One of my first involvements with youth in the field was in France thirteen years ago, through social inclusion missions and my work with specialized educators on participatory projects. This was my first step towards promoting volunteerism and youth support. Since that first experience, engaging with youth has remained a cross-cutting aspect of my work. I joined the United Nations in 2008 with UNESCO in Central America. In 2012, I was deployed as a United Nations Volunteers Programme Officer in Tunisia. In addition to managing volunteers for different UN entities in the country, I coordinated the implementation of a youth volunteering promotion project in the Arab region. This experience allowed me to work across different teams within UNDP, in an exciting and historic context of transition in Tunisia following the Arab Spring. There was a real demand from young people in general to participate and engage in development projects and civic activities. My three-year engagement in this program was fantastic.
After a brief deployment in Iraq, I became the United Nations Volunteers Programme Manager within the peacekeeping mission in Ivory Coast, UNOCI, in 2015. In this new context, I continued to work for the benefit of youth and local communities, including concrete actions in refugee camps or communication campaigns promoting volunteerism.
In 2017, I moved to Mali in the same role, with MINUSMA, where I was responsible for over two hundred volunteers deployed in different sites in a complex security context. In 2019, I continued my mission in Mali, joining the UNDP Country Office to support the emerging process of UN transition in the country, in close coordination with MINUSMA and the UN Country Team. Today, based in Ethiopia at the regional office of UNDP, I provide support to forty-six countries. It is a privilege to be engaged across an entire continent with colleagues who bring diverse expertise and professional backgrounds, all working towards common goals. In this role, I am also directly involved in regional projects and events.

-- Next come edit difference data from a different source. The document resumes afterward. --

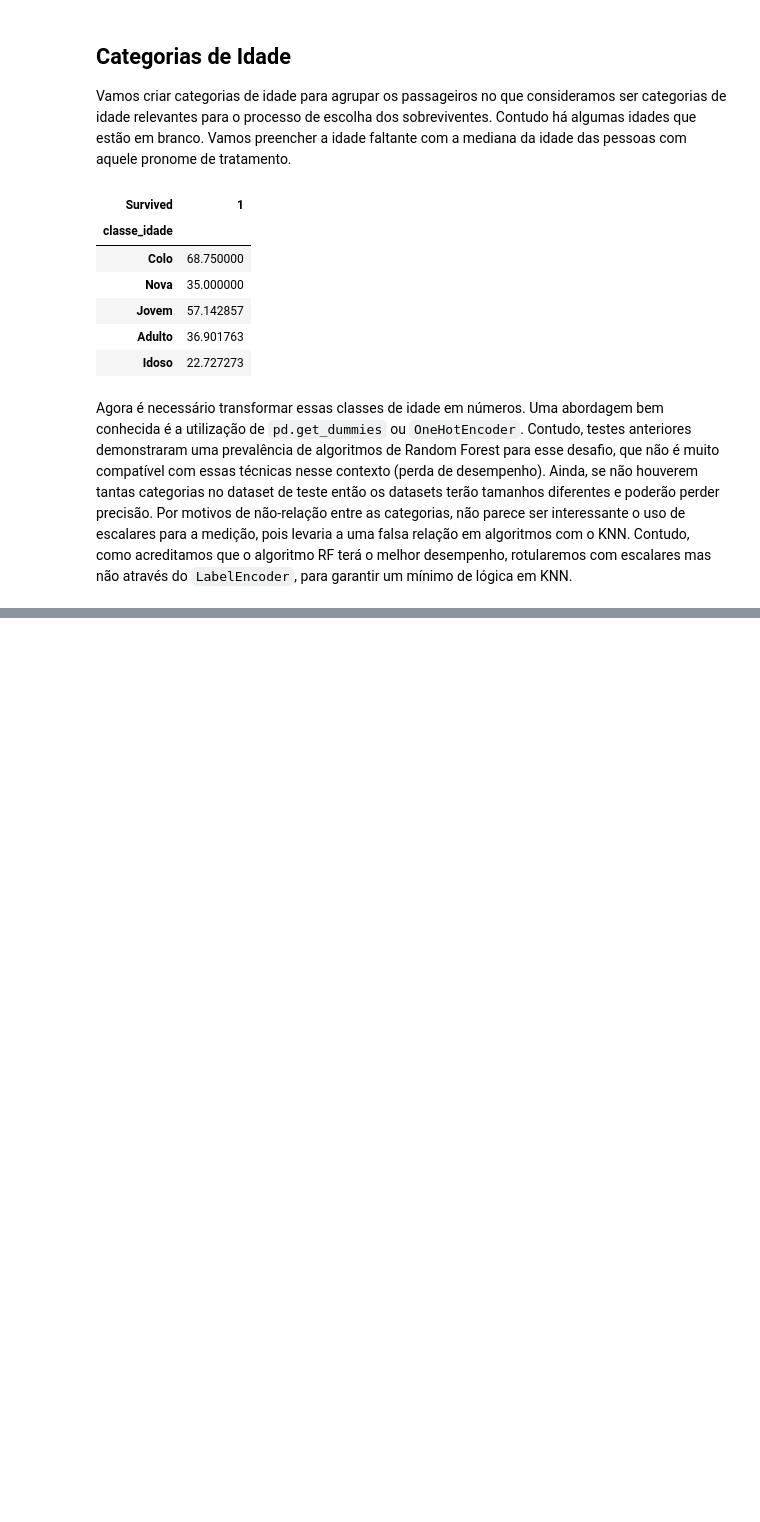
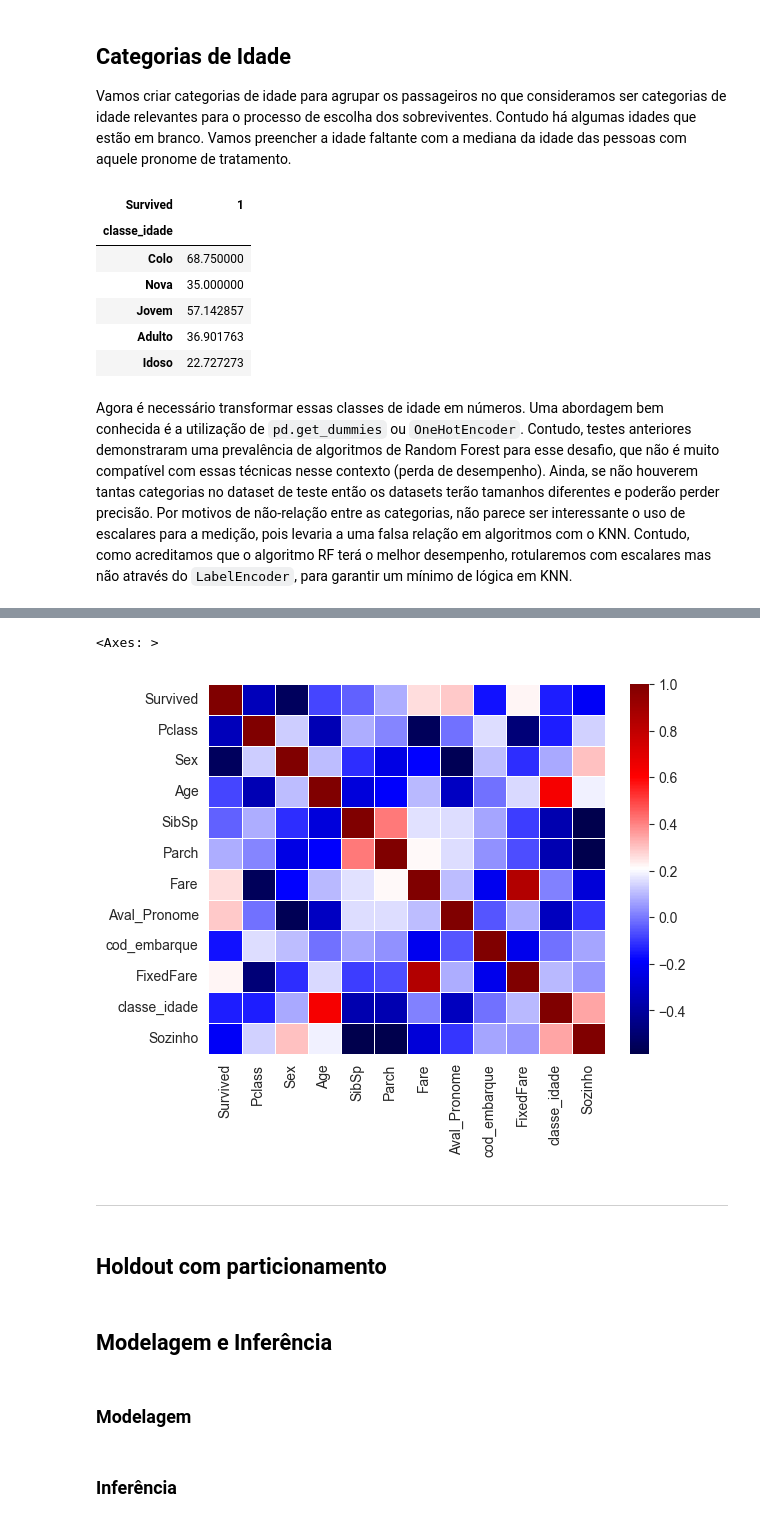
Before and after one commit to tekoryu/rough-on-rats, a Jupyter notebook: notebooks/model_v2.ipynb, the cells around one changed output, grey strips where cells are left out. Saved outputs shown, nothing was run; the diff lists cells and outputs as text; code cells hidden in the pictures; blank space fills up the shorter version.

```diff
--- a/notebooks/model_v2.ipynb
+++ b/notebooks/model_v2.ipynb
@@ -199,2 +199,2 @@ Em relação ao sexo dos passageiros, não haverá o problema de datasets em tam
 # %%
-df_treino
+df_treino["Sex"] = df_treino["Sex"].map({'male':1,'female':0})
@@ -200,0 +205,2 @@ df_treino
+# %%
+df_treino["Sozinho"] = np.where(df_treino["SibSp"]+df_treino["Parch"]==0,1,0)
@@ -200,0 +210,2 @@ df_treino
+# %%
+df_treino.drop(["PassengerId","Name","Ticket","Cabin","Embarked", "Pronome"], axis=1, inplace=True)
@@ -200,0 +234,9 @@ df_treino
+# %%
+sns.heatmap(df_treino.corr(), linewidths=0.5, cmap='seismic')
+# %% [output]
+<Axes: >
+[figure, added]
+# %% [markdown]
+***
+# %% [markdown]
+## Holdout com particionamento
@@ -200,0 +262,4 @@ df_treino
+# %% [markdown]
+## Modelagem e Inferência
+# %% [markdown]
+### Modelagem
@@ -200,0 +298,2 @@ df_treino
+# %% [markdown]
+### Inferência
```
Also changed, not shown: parts of 19 cells of this notebook.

Throughout my career, I have been exposed to emergency and crisis contexts. UNDP has also allowed me to contribute my expertise and direct support in crisis or political transition contexts. I was deployed as a SURGE advisor following the coup d’état in Mali in 2020 for a duration of five months to ensure the effective participation of youth in the transitional process and resource mobilization in this new context. Working in these contexts is exciting, and the impact of our engagement is visible. For example, UNDP’s commitment through the Youth, Peace and Security project in the Great Lakes region, implemented in 2022 with the support of UNFPA, has sensitized over 300 young people on their role in peace and reconciliation processes. Despite sometimes complex security conditions, UNDP continues to serve the most vulnerable populations, including young men and women, in communities directly affected by conflicts.
Working for UNDP has reinforced my conviction that with passion, resilience, and empathy, we can go beyond our limits to have a strong, real, and lasting impact on youth.
Our approach is to work with and for youth, in a spirit of co-creation, while creating favorable conditions for their active participation. Two recent and concrete examples are close to my heart. Following the coup d’état in Mali in 2020, and in the context of political transition, I developed a project to mobilize youth and promote social cohesion through sports. The Grand Trail of Youth for Peace, an initiative implemented jointly with the International Organization for Migration , allowed over 1500 young Malians to participate, through sports, in the future of their country and the process of peace and national reconciliation. It promoted social cohesion, connected villages and communities in the South, Center, and North of the country and created spaces for dialogue and expression in the localities traversed.
Another example is the radio program “Vijana kwa amani”; launched with the support of UNDP in South Kivu, in Eastern Democratic Republic of Congo (DRC) in November 2022. It consists of four broadcasts on a community radio, facilitated by young peacebuilders, to promote dialogue on youth participation in peace processes.
What stands out from my various experiences is the importance of the culture of leadership within UNDP: I was entrusted with responsibilities and given the freedom to propose my ideas, initiate and implement collective projects.
What lessons have I learned from my experience? Working with UNDP has taught me to dare to take risks, propose my ideas, and face complex situations. So, if this type of field engagement inspires you, I would like to say, dare to try and do not be discouraged. A good starting point is joining the United Nations Volunteers . This experience has been a fantastic accelerator for me to strengthen my skills, develop my network, and enter the world of the UN.